Sarah Jane Gaselee vividly remembers the moment Princess Diana asked her to be a bridesmaid. "She was giving me a piggyback ride while we were watching Prince Charles getting ready for a National Hunt race. I was a bit depressed because I had to go back to boarding school and Diana knew I hated it. Suddenly, she smiled and said, 'You know, I'm getting married soon. How would you like to be one of my bridesmaids?' I let out a yelp, hugged her and said: Yes, yes, yes! I'd love to," recalls Sarah Jane, then 11, daughter of Nick Gaselee, who was training the Prince as a jump jockey.
Grinning, they walked over to the Prince and told him the news. Looking up at him, Sarah Jane asked: "Will I be on TV?" Charles laughed and said: "Yes, I think there's a very good chance that you might be." A few months later, Sarah Jane took part in a TV spectacular, which attracted an audience of 750 million around the globe. She and the six other attendants were drawn through the streets of London on a dazzling sea of fluttering flags, smiling faces and waving hands.
Sarah Jane and Diana had a special friendship. Prince Charles was already a regular at the Gaselees' when he began driving over from Highgrove before dawn with a young lady called Diana Spencer, who watched him on the gallops. By mid morning, they would be back with all the stable lads, tucking into a big breakfast in the family's warm farmhouse kitchen. "I knew about their romance long before the press did. We used to smuggle Diana in and out under a rug in the back of the Land Rover. We got on really well right from the start. I looked on her as the big sister I never had."
In the run up to the wedding, Sarah Jane says: "We went for lots of dress fittings. There was a lot of waiting around, so Diana grabbed me and said, 'Let's pop out and go shopping.' "We dashed up Bond Street and into a jeans store. The paparazzi spotted us and we ended up hiding in a cubicle, giggling like crazy. Diana thought it was great fun. Being chased by photographers was quite new to her and she enjoyed every moment. She managed to buy a pair of yellow jeans before rushing back to the Emanuels. At the rehearsal, we were all so relaxed and never did go right through the whole ceremony. Charles and Diana didn't seem at all bothered, they were laughing together most of the time. When it was over, they held hands as they skipped down the aisle. They looked so happy."
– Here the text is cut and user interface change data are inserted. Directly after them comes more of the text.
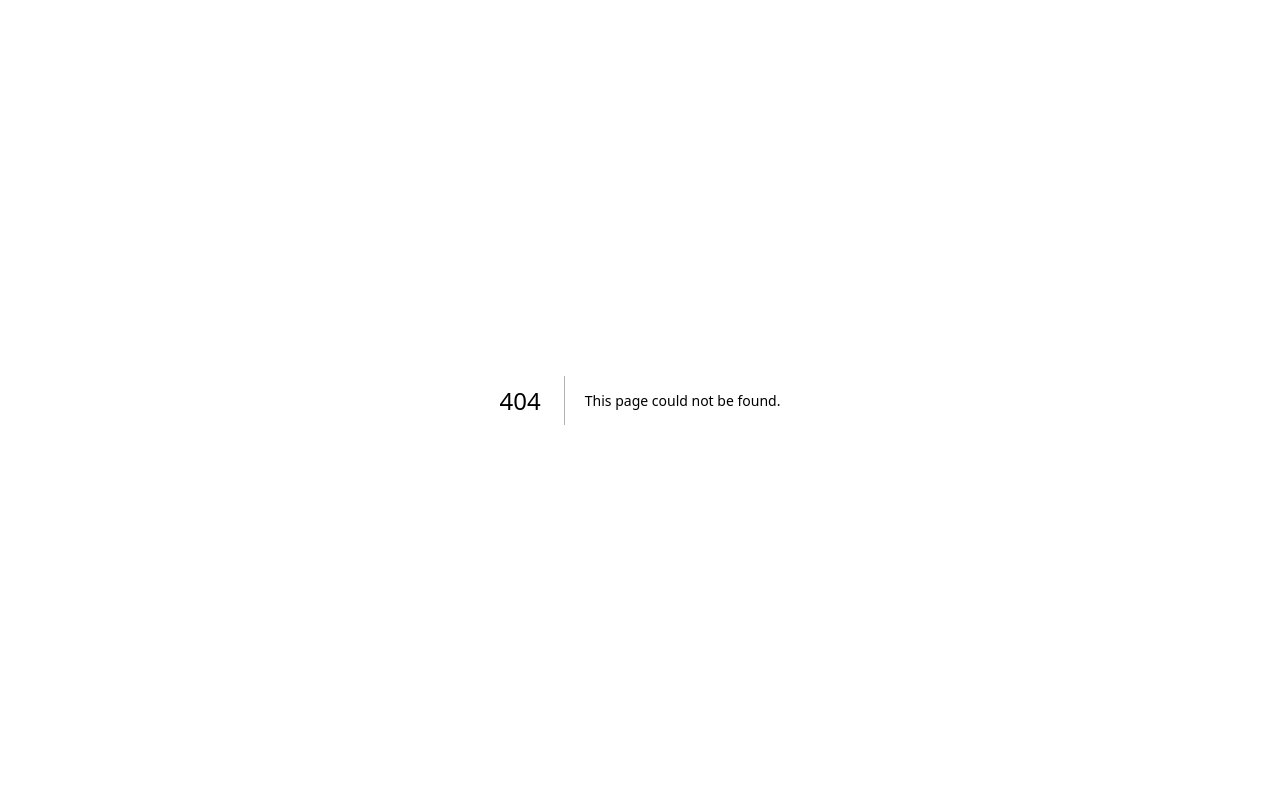
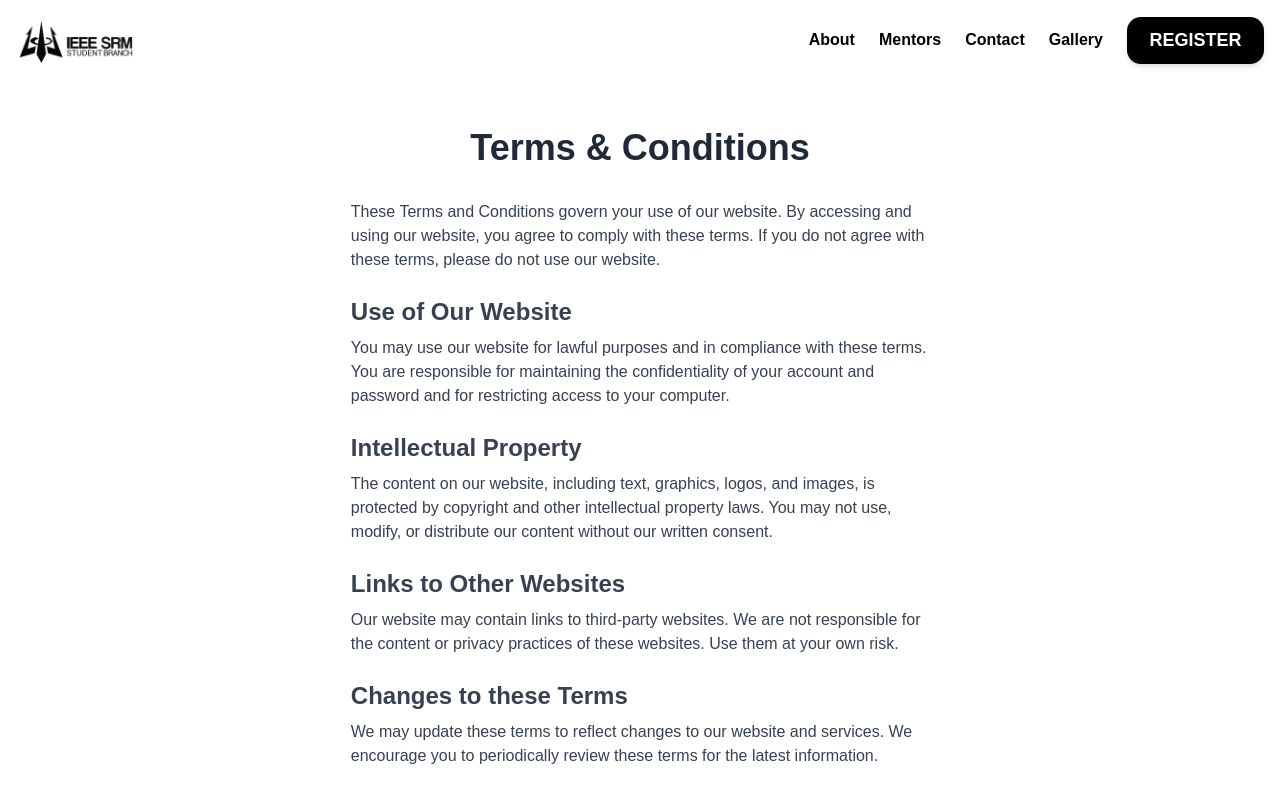
Before and after one commit to AkashSasikumar47/ieee-concepto-webiste, a Next.js app: page /TermsAndConditions in a window 1280 px wide. Before the commit this address had no page. Shown: the top 797 px of the page. Built offline with nearby package versions, Linux system fonts and the light colour scheme.

Commit message:
Create TermsAndConditions.tsx

```diff
--- /dev/null
+++ b/pages/TermsAndConditions.tsx
@@ -0,0 +1,71 @@
+import React from 'react';
+import Head from 'next/head';
+import Navbar from '../components/Navbar/Navbar';
+import Footer from '../components/Footer/Footer';
+
+import '../app/globals.css';
+
+const TermsAndConditions = () => {
+    return (
+        <div>
+            <Head>
+                <title>Terms & Conditions - IEEE SRMIST</title>
+                <meta name="description" content="Terms and Conditions for IEEE SRMIST Student Branch." />
+                <meta name="keywords" content="Terms & Conditions, website usage, user agreement" />
+            </Head>
+
+            <Navbar />
+
+            <div className="bg-white">
+                <div className="container mx-auto px-4 py-8 max-w-screen-xl">
+                    <h1 className="text-4xl font-semibold text-center mb-8 text-gray-800">
+                        Terms & Conditions
+                    </h1>
+                    <div className="prose max-w-prose mx-auto text-gray-700">
+                        <p className="mb-6">
+                            These Terms and Conditions govern your use of our website. By accessing and using our
+                            website, you agree to comply with these terms. If you do not agree with these terms,
+                            please do not use our website.
+                        </p>
+
+                        <h2 className="text-2xl font-semibold mt-4 mb-2">Use of Our Website</h2>
+                        <p className="mb-6">
+                            You may use our website for lawful purposes and in compliance with these terms. You are
+                            responsible for maintaining the confidentiality of your account and password and for
+                            restricting access to your computer.
+                        </p>
+
+                        <h2 className="text-2xl font-semibold mt-4 mb-2">Intellectual Property</h2>
+                        <p className="mb-6">
+                            The content on our website, including text, graphics, logos, and images, is protected by
+                            copyright and other intellectual property laws. You may not use, modify, or distribute our
+                            content without our written consent.
+                        </p>
+
+                        <h2 className="text-2xl font-semibold mt-4 mb-2">Links to Other Websites</h2>
+                        <p className="mb-6">
+                            Our website may contain links to third-party websites. We are not responsible for the
+                            content or privacy practices of these websites. Use them at your own risk.
+                        </p>
+
+                        <h2 className="text-2xl font-semibold mt-4 mb-2">Changes to these Terms</h2>
+                        <p className="mb-6">
+                            We may update these terms to reflect changes to our website and services. We encourage you
+                            to periodically review these terms for the latest information.
+                        </p>
+
+                        <h2 className="text-2xl font-semibold mt-4 mb-2">Contact Us</h2>
+                        <p>
+                            If you have any questions or concerns about these Terms & Conditions, please contact us at{' '}
+                            <a href="mailto:ieee@srmist.edu.in" className="text-blue-500 hover:underline">ieee@srmist.edu.in</a>.
+                        </p>
+                    </div>
+                </div>
+            </div>
+
+            <Footer />
+        </div>
+    );
+};
+
+export default TermsAndConditions;
```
Around 7:30 am on the big day, Sarah Jane's mother dropped her off at Clarence House. "We were upstairs in a room next to where Diana was getting ready. She popped in to say hello. She was unflustered, not at all nervous, happy and relaxed. She was watching the crowds and the preparations on television." At the cathedral, the children waited for the bride to arrive. "I remember peeking out of the door and seeing Michael Foot reading a newspaper, which quite shocked me. Lady Sarah Armstrong Jones was chief bridesmaid. She was lovely and acted like a mother hen, ushering us into our places. Then, she and India Hicks helped Diana out of her carriage and smoothed the creases in her dress. I wasn't a bit nervous as we set off down the aisle. I don't think the magnificence of the occasion had sunk in."
Her lasting memory is of the wonderful music which soared up to the dome of St. Paul's. "Then, Diana muddled her lines and promised to marry Prince Philip instead! We tried not to smile. As the bride and groom went to sign the register, we stayed in our places on red velvet stools. We were terribly well behaved. No one yawned, no one pocked a tongue out as Prince William did at Prince Andrew and Fergie's wedding. It was amazing how good we were, especially as Clementine was only five. Then, we walked back down the aisle and as we reached the door the full impact hit me for the first time. The roar was deafening and the bells rang nonstop, echoed by others around the city. It seemed the whole world was cheering. It was overwhelming."
"The bridal group then lined up in the Throne Chamber at Buckingham Palace for photographs. Lord Lichfield had put a chart on the wall. We had to find our numbers then stand on the spot marked on the floor. I looked and looked but my name wasn't there. Everyone was in position but I was on the sidelines, on the verge of tears, until someone found a place for me." "Though the Princess of Wales smiled all day, she was suffering from a crushing headache. As we stepped out on to the balcony, Diana complained her tiara was killing her, it was so heavy, and a pageboy stepped on her train so she worried it might be damaged. If you look at some photographs, she looked a bit tense. The problem was she couldn't take the tiara off until the end of the day."
The Untold Story Of The Royal Wedding. Publication: Hello Magazine, Issue 673. Date: 31 July 2001
Princess Diana Comforts The Shy Five Year Old Clementine, As Sarah Jane Looks On To The Camera